6C. Outer Marker Approach

  1. Centre of wing crosses the Outer Market approach threshold within 2 pixels of an Active runway centreline.
  2. Heading = Runway heading (N, S, NW, SE)
  3. VEL = 100 f/s; ALT = 1K (1000 feet)

6D. Final Approach (Landing)

  1. Aircraft image resting completely on target pad.
  2. Point (apex) of "V" must be within the landing "Box"

Note: The vertical centre of the Box is the Guide Slope rate of descent. The horizontal centre is the runway centreline.

7. Error Messages (Err Labels)

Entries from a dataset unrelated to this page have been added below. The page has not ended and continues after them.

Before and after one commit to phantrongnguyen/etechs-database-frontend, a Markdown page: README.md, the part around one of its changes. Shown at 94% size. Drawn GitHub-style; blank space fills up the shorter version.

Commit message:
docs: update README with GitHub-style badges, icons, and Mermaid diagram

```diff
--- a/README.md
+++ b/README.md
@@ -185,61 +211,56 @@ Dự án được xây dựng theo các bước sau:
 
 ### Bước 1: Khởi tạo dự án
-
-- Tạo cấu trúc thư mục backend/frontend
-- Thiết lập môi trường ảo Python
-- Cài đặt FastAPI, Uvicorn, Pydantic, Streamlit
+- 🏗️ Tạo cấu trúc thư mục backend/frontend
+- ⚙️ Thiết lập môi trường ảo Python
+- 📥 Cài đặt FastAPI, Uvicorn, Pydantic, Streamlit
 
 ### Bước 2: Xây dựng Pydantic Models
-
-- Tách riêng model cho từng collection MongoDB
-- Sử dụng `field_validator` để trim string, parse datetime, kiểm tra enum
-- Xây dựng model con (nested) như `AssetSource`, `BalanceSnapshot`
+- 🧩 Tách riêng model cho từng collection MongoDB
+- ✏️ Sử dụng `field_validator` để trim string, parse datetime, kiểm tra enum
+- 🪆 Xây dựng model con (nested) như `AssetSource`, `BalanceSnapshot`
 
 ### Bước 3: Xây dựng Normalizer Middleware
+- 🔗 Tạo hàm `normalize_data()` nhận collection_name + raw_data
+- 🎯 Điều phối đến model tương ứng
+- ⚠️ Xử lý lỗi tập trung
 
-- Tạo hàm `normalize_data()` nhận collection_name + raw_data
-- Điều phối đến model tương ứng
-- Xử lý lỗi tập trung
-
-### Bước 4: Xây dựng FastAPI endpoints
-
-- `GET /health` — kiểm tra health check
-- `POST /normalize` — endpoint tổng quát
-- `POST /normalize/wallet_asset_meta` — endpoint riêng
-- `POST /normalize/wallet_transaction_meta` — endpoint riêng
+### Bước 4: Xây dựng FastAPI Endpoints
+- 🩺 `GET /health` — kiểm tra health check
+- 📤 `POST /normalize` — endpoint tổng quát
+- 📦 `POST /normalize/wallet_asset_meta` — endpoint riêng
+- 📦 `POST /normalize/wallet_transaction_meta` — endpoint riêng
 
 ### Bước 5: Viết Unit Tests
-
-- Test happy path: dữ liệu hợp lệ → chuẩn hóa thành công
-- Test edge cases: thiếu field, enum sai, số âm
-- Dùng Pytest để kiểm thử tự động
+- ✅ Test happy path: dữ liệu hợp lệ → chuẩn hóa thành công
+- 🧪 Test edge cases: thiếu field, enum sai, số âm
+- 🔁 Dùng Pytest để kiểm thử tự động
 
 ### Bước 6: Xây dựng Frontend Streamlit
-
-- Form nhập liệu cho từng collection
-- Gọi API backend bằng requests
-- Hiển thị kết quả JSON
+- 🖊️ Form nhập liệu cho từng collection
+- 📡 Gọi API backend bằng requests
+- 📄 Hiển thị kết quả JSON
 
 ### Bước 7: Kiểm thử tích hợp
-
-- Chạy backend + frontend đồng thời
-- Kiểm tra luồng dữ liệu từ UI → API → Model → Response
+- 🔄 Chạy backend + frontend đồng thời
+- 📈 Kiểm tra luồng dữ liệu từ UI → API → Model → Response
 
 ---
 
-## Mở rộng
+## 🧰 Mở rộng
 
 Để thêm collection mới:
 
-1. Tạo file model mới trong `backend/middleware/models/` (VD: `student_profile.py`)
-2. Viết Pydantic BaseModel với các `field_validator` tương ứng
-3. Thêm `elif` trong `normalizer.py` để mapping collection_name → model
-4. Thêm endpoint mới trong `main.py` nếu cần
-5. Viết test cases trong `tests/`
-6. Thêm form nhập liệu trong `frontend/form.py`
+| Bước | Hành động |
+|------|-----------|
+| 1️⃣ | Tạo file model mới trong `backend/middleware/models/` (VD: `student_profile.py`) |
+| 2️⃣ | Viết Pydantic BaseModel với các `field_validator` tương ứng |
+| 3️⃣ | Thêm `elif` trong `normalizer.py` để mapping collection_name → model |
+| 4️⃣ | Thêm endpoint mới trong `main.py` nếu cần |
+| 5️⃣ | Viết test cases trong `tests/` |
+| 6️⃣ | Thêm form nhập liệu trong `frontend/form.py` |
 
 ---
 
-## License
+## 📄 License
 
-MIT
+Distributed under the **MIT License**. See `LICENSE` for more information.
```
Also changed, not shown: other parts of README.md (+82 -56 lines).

As in real air traffic control situations, things can go wrong. Since you probably won't have the time to diagnose everything you do incorrectly in real-time, an error message system has been provided. These messages appear briefly just to the right of the Err label in the upper right of your screen and are usually accompanied by a very high-pitched, rasping tone. Errant aircraft first blink then disappear. In the case of a Crash-landing the results are a consuming fire!

The following is a description of the six error messages and their causes:

7A. Route

Inbound aircraft has left the control area.

Outbound aircraft has crossed the outer market and is attempting to land.

Inbound aircraft has made an out of tolerance marker approach (Vel, Alt, Head or position is incorrect).

Aircraft has violated runway airspace.

7B. Runway

Aircraft is attempting to land or takeoff downwind or on a non-existent runway.

7C. Flight

Commanded (Set) Flight conditions are inadequate for takeoff (e.g. Alt or Vel = 0)

7D. Midair

At least two aircraft have the same Alt and have passed within 4 pixels of one another's centre-wing positions.

7E. Crash

While on Final - Aircraft has drifted to the left or right extreme of the Drift meter, or aircraft has flown past the end of the target pad without landing.

On landing - aircraft Drift or D Rate (Descent Rate) is not in the "Box", or aircraft is not completely on the target pad.

8. Scoring/How You Did

Scoring - A successful landing is 100 points the first minute and decreases 2 points for each minute thereafter. A successful departure (outbound flight leaves control area) is worth 50 points initially and decreases 1 point for each subsequent minute. After 30 minutes the scores limit is 40 points for a landing and 20 points for a departure.

How You Did - After the simulation has ended, the mode label reads a flashing "End". Pressing the spacebar will exit to "How You Did". These are the top five scores and initials. Your initials are *not* recognized unless your score is greater than zero and in the top five. If you achieve a score greater than 1,000 we would like to know!!

Follow the displayed instructions to replay or exit. Happy landings!!